#### DATA SHOWN ####

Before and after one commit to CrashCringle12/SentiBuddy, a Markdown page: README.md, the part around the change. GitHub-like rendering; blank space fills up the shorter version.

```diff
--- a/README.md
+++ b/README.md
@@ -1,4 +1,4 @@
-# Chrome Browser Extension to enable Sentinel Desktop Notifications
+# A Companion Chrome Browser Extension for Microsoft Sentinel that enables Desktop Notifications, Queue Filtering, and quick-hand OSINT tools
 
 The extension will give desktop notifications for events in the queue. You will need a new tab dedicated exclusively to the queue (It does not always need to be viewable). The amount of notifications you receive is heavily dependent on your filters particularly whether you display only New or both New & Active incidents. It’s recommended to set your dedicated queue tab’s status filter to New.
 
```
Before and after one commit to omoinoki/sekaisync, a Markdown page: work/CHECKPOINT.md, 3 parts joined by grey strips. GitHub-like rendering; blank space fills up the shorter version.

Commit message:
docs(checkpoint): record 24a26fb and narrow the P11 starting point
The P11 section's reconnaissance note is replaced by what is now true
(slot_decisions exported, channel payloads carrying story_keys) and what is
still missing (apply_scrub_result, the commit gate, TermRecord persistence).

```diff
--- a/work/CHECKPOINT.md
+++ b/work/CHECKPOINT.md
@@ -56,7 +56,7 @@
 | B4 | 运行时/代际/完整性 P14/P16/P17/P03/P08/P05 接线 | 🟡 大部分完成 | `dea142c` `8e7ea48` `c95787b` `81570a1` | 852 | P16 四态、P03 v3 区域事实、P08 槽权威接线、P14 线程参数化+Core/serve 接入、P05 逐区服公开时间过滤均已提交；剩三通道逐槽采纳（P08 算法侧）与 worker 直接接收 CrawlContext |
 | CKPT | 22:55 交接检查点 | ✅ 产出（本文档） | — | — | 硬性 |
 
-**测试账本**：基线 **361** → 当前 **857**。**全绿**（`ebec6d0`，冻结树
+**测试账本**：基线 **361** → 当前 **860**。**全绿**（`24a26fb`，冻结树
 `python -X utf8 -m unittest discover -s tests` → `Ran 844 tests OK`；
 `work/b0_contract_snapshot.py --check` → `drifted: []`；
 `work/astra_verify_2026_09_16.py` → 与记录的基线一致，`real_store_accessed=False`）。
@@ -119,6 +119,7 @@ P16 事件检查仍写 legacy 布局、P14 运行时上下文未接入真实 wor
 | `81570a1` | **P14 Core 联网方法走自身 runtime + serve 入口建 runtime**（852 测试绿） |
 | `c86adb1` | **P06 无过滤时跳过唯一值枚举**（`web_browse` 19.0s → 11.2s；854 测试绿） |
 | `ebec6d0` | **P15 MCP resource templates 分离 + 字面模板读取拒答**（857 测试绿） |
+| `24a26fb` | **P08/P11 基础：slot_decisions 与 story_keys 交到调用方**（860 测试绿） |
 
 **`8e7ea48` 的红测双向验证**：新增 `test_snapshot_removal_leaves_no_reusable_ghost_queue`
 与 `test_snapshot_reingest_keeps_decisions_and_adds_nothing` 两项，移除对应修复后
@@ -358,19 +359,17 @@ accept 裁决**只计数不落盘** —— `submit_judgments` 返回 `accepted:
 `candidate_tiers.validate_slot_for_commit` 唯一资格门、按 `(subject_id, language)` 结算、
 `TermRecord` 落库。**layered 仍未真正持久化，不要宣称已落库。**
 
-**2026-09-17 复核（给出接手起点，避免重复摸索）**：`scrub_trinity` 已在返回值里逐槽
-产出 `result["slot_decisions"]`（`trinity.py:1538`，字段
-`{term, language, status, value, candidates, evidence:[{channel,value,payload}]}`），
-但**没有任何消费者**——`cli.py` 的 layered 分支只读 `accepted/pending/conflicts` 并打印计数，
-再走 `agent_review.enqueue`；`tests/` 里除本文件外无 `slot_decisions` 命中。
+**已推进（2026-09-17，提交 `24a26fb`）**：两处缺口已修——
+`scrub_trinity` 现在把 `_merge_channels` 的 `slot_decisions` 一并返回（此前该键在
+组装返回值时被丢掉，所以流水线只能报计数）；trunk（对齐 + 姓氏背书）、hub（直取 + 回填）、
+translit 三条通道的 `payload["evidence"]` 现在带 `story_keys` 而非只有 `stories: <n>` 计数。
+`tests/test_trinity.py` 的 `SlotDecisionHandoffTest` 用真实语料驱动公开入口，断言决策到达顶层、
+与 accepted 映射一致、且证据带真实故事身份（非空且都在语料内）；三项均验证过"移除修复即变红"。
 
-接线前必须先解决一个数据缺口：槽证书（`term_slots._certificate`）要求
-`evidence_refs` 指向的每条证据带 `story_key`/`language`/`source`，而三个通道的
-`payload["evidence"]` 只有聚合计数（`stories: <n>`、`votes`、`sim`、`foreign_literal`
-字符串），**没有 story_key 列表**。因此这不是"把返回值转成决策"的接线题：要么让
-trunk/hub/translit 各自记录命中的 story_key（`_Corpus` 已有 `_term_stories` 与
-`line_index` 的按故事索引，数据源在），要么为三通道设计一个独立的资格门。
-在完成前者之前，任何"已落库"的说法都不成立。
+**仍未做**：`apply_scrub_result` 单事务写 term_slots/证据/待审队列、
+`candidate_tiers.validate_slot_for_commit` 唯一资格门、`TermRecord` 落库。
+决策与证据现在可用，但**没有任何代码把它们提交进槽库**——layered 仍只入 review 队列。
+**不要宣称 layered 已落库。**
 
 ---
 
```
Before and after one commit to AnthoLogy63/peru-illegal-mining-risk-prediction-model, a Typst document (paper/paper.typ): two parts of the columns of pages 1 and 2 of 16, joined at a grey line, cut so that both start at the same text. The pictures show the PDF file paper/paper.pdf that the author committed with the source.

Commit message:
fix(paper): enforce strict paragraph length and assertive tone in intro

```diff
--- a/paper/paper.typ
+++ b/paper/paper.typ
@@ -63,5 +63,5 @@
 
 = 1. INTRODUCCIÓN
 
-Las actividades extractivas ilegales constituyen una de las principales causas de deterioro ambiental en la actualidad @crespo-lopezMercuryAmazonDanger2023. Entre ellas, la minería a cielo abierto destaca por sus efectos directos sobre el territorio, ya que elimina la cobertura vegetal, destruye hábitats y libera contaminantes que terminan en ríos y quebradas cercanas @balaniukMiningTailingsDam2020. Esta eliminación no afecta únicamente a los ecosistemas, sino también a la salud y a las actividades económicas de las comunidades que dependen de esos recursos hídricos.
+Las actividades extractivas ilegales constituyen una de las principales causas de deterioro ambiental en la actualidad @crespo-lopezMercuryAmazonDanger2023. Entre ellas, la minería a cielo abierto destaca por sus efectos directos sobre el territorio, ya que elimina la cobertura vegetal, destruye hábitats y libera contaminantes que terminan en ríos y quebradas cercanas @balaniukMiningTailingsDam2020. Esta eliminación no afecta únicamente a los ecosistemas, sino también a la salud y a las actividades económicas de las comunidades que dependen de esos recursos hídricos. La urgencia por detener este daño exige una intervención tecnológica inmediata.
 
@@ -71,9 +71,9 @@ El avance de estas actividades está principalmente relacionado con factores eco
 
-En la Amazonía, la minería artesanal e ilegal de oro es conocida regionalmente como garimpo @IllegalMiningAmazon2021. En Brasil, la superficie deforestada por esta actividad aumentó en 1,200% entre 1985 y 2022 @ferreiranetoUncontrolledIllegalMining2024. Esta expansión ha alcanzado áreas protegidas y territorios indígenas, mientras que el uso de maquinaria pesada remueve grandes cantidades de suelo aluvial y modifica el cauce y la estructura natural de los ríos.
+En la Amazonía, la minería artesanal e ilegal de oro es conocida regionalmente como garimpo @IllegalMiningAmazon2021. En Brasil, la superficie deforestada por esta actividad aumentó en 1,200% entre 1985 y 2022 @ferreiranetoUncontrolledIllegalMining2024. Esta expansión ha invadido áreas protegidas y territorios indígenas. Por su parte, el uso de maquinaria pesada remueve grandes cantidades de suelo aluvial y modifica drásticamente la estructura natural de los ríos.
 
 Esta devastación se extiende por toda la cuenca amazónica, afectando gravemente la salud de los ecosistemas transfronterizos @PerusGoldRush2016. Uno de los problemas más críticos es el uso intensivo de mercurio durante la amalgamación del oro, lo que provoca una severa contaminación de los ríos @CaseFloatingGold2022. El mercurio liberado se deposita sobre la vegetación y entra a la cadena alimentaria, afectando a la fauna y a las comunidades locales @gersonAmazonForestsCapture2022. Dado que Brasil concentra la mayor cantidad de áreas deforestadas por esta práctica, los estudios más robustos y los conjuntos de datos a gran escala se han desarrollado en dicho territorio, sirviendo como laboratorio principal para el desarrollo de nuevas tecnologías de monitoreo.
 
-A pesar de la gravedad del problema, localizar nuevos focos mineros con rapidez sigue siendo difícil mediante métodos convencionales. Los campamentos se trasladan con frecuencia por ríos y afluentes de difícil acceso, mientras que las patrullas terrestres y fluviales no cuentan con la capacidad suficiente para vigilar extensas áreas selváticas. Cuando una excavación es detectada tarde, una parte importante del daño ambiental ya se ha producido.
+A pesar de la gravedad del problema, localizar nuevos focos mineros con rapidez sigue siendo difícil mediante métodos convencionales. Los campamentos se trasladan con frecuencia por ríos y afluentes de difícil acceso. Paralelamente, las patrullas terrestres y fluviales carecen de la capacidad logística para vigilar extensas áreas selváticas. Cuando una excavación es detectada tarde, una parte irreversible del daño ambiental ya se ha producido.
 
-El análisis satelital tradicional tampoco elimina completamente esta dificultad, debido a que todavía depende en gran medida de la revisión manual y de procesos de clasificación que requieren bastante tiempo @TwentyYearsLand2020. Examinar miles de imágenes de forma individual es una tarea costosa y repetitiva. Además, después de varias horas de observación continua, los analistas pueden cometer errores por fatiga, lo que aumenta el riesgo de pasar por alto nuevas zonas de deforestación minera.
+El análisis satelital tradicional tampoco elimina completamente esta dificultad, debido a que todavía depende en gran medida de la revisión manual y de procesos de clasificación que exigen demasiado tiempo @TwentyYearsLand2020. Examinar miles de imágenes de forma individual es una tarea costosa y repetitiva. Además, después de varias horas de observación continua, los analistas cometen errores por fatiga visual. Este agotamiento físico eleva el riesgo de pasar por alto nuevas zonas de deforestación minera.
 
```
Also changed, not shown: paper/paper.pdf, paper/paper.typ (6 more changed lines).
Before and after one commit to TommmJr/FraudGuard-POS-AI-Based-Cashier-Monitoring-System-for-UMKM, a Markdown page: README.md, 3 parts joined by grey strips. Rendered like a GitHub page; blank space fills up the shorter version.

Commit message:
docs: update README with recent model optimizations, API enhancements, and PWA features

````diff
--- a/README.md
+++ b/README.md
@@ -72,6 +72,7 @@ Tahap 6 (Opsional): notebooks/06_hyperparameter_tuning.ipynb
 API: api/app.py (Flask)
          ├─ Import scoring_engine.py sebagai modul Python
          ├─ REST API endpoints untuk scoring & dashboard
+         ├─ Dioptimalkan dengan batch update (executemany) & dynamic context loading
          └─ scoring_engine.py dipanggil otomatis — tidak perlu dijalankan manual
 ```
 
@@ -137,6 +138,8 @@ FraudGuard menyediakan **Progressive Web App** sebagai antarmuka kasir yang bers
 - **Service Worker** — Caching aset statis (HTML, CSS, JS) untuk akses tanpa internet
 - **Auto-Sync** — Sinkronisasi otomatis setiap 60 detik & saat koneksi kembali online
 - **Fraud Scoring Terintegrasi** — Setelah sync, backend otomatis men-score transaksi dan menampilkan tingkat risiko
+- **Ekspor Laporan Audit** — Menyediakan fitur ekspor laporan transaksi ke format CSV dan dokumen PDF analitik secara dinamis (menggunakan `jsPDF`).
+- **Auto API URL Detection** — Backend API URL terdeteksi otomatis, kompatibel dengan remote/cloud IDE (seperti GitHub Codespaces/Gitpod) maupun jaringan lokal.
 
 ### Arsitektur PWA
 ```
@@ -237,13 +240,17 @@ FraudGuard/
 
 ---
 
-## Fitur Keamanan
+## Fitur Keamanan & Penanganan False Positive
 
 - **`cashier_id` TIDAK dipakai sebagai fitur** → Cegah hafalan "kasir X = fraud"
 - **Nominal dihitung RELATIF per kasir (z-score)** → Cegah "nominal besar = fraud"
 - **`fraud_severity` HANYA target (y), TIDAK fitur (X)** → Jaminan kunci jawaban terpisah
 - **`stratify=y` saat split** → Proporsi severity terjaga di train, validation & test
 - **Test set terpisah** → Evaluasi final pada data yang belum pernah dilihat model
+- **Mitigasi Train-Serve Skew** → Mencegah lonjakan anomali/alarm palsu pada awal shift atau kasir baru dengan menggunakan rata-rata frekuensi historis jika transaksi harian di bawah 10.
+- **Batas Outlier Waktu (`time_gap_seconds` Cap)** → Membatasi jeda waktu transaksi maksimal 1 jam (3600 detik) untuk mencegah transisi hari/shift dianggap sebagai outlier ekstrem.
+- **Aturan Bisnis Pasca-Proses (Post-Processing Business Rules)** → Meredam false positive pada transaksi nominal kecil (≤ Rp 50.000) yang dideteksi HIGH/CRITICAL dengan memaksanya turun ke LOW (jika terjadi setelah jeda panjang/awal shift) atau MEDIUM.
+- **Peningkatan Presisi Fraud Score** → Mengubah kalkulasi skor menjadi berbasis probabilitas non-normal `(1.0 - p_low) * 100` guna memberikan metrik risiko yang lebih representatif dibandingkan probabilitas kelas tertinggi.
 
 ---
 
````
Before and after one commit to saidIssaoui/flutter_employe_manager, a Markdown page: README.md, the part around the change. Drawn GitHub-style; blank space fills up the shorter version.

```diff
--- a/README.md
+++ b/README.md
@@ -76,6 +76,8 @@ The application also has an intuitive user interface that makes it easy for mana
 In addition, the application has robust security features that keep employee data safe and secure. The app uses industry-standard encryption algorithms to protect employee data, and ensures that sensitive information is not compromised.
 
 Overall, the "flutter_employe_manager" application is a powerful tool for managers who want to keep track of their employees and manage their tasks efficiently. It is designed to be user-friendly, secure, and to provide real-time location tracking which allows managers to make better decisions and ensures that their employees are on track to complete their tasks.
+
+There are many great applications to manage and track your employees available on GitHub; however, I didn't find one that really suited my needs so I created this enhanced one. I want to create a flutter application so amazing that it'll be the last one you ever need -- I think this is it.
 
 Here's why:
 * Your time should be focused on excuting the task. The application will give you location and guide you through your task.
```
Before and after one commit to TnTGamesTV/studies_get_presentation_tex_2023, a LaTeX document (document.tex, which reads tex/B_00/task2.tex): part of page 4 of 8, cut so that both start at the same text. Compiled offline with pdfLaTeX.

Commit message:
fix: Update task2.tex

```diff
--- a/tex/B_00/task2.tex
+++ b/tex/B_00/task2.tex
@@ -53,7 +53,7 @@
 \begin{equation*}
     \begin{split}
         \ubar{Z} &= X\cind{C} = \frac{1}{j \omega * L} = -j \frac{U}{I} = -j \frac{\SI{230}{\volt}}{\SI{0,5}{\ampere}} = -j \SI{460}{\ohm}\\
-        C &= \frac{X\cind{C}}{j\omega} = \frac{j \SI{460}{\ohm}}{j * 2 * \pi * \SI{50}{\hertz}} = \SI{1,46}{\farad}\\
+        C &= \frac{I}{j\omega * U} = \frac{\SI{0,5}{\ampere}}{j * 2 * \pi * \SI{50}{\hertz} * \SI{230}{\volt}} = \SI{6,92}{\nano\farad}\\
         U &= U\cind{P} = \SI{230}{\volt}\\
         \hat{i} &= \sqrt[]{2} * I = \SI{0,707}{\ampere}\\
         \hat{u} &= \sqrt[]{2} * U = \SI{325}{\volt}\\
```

####

• **WHAT TO DO**: If a line above holds the string "terpisah", copy it out.

• **SOLUTION**:
 - **`fraud_severity` HANYA target (y), TIDAK fitur (X)** → Jaminan kunci jawaban terpisah
 - **Test set terpisah** → Evaluasi final pada data yang belum pernah dilihat model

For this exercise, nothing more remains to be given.